(ASSIGNMENT)
Each line of the data below from the one holding "paquete = IP(dst=destino)/ICMP(id=icmp_id, seq=seq)/payload" to the one holding "can clear (the", inclusive, is to be reproduced exactly; no other line belongs in the answer.

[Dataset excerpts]

--*--

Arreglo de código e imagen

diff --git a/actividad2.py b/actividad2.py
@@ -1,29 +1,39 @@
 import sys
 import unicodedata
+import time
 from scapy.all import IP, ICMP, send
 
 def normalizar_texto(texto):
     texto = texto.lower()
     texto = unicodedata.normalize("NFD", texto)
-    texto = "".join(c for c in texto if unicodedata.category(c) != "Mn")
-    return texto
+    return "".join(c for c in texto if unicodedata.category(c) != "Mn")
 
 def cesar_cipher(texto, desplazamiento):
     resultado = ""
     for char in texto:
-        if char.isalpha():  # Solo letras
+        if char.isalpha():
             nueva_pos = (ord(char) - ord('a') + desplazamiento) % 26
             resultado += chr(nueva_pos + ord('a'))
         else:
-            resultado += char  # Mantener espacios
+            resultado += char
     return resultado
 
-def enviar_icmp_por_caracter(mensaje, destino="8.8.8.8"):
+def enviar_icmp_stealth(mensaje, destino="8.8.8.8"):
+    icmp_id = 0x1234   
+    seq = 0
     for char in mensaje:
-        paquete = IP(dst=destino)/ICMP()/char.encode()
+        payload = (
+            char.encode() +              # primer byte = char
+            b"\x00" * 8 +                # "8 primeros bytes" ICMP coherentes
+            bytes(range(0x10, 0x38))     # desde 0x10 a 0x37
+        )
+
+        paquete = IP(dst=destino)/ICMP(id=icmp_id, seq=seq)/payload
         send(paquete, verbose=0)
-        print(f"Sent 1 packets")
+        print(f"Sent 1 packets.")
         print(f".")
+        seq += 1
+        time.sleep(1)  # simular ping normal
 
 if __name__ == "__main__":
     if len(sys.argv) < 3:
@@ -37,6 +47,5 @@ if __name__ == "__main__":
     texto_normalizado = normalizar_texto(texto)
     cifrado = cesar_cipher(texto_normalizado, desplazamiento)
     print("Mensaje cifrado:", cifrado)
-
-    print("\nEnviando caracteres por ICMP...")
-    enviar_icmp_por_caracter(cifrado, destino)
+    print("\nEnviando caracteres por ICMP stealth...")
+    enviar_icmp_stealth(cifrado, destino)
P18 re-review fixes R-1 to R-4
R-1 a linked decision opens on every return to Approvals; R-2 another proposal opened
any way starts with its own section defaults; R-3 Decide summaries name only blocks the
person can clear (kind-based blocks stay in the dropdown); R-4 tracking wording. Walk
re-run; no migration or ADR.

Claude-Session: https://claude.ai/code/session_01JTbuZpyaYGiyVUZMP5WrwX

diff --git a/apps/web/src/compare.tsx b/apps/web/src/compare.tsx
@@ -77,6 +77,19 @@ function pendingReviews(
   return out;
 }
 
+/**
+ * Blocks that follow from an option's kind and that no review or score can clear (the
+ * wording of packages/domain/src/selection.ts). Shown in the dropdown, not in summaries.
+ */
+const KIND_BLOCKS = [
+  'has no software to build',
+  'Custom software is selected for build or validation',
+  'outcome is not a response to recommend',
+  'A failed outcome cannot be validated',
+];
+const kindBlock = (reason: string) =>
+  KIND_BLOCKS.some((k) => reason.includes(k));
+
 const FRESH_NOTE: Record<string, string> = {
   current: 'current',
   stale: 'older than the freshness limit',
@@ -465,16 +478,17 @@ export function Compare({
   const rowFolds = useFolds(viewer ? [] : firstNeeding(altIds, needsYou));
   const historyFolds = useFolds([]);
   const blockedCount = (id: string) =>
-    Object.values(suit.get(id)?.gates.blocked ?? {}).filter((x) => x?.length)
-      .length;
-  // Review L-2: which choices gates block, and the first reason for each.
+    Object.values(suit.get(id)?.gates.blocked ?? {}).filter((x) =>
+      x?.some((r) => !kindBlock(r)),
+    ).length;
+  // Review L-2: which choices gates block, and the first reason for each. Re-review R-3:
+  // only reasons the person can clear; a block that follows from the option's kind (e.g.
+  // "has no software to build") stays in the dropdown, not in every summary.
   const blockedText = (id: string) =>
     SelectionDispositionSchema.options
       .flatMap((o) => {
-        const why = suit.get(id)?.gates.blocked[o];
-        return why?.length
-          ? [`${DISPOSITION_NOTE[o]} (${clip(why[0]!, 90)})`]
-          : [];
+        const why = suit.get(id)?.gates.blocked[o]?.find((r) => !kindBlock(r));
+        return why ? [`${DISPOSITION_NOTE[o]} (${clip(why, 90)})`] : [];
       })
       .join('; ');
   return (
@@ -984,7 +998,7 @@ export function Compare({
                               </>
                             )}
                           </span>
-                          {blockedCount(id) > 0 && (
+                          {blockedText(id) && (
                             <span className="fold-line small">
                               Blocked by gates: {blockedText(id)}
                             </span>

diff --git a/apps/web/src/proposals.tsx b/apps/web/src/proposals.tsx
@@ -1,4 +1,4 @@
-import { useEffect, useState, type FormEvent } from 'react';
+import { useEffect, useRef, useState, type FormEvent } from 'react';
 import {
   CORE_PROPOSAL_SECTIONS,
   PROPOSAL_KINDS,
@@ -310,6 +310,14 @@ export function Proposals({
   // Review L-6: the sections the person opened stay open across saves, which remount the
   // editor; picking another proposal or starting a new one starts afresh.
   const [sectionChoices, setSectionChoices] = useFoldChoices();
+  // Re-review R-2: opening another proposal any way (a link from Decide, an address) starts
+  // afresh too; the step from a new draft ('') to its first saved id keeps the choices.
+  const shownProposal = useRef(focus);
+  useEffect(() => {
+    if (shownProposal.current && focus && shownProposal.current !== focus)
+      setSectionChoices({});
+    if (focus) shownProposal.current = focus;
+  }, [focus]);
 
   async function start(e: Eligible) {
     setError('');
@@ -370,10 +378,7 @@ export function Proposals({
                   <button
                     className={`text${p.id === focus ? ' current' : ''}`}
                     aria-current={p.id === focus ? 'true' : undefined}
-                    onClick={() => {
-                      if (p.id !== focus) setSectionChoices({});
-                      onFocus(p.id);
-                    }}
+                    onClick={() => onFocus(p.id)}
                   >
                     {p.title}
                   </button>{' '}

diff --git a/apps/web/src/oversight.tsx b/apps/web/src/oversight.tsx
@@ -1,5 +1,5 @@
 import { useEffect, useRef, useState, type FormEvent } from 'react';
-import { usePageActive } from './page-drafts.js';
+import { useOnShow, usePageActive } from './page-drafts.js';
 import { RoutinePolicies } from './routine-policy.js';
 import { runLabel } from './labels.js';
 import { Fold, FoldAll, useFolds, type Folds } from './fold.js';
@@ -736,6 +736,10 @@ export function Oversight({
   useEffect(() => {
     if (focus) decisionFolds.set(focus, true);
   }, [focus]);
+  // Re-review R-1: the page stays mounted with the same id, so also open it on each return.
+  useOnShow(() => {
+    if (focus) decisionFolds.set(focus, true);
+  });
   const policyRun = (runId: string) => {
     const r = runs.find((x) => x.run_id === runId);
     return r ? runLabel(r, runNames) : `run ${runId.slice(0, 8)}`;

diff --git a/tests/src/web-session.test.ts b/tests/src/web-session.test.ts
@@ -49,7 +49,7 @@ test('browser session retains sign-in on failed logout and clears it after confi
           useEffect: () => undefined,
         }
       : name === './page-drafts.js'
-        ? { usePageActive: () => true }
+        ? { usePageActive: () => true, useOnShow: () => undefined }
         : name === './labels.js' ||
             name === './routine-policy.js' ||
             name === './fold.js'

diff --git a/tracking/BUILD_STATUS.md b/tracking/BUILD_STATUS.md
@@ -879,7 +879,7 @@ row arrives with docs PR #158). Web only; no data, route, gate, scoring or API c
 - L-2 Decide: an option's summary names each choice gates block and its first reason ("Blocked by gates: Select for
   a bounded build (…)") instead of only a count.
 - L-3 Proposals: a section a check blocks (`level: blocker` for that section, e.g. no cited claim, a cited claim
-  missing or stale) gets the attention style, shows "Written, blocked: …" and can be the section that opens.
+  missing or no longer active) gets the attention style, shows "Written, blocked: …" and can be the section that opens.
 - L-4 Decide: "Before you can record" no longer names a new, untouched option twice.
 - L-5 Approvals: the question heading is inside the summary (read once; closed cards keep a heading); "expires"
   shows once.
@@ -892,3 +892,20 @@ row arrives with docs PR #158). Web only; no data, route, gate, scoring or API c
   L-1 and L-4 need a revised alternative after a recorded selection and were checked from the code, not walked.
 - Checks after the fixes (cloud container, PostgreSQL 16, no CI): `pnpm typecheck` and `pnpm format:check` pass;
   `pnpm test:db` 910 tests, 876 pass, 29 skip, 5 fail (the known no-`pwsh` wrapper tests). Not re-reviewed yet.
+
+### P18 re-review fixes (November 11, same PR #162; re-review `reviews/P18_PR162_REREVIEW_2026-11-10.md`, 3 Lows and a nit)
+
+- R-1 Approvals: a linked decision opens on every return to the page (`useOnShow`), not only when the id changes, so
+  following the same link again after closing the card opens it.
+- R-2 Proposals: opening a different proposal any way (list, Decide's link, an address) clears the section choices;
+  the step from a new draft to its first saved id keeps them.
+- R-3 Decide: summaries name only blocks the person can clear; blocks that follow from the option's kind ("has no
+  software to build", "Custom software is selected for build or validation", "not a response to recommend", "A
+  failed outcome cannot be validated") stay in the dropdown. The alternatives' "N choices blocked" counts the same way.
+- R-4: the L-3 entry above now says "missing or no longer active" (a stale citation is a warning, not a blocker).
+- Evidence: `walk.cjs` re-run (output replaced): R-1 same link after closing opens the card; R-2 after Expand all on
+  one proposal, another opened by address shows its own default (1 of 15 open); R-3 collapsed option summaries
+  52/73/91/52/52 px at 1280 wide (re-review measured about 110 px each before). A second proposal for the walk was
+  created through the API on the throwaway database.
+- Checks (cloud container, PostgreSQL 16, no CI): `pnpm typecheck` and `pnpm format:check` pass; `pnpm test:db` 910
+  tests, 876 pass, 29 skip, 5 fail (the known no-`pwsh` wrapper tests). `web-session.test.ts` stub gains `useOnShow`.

--*--

(YOUR RESPONSE)
+        paquete = IP(dst=destino)/ICMP(id=icmp_id, seq=seq)/payload
         send(paquete, verbose=0)
-        print(f"Sent 1 packets")
+        print(f"Sent 1 packets.")
         print(f".")
+        seq += 1
+        time.sleep(1)  # simular ping normal
 
 if __name__ == "__main__":
     if len(sys.argv) < 3:
@@ -37,6 +47,5 @@ if __name__ == "__main__":
     texto_normalizado = normalizar_texto(texto)
     cifrado = cesar_cipher(texto_normalizado, desplazamiento)
     print("Mensaje cifrado:", cifrado)
-
-    print("\nEnviando caracteres por ICMP...")
-    enviar_icmp_por_caracter(cifrado, destino)
+    print("\nEnviando caracteres por ICMP stealth...")
+    enviar_icmp_stealth(cifrado, destino)
P18 re-review fixes R-1 to R-4
R-1 a linked decision opens on every return to Approvals; R-2 another proposal opened
any way starts with its own section defaults; R-3 Decide summaries name only blocks the
person can clear (kind-based blocks stay in the dropdown); R-4 tracking wording. Walk
re-run; no migration or ADR.

Claude-Session: https://claude.ai/code/session_01JTbuZpyaYGiyVUZMP5WrwX

diff --git a/apps/web/src/compare.tsx b/apps/web/src/compare.tsx
@@ -77,6 +77,19 @@ function pendingReviews(
   return out;
 }
 
+/**
+ * Blocks that follow from an option's kind and that no review or score can clear (the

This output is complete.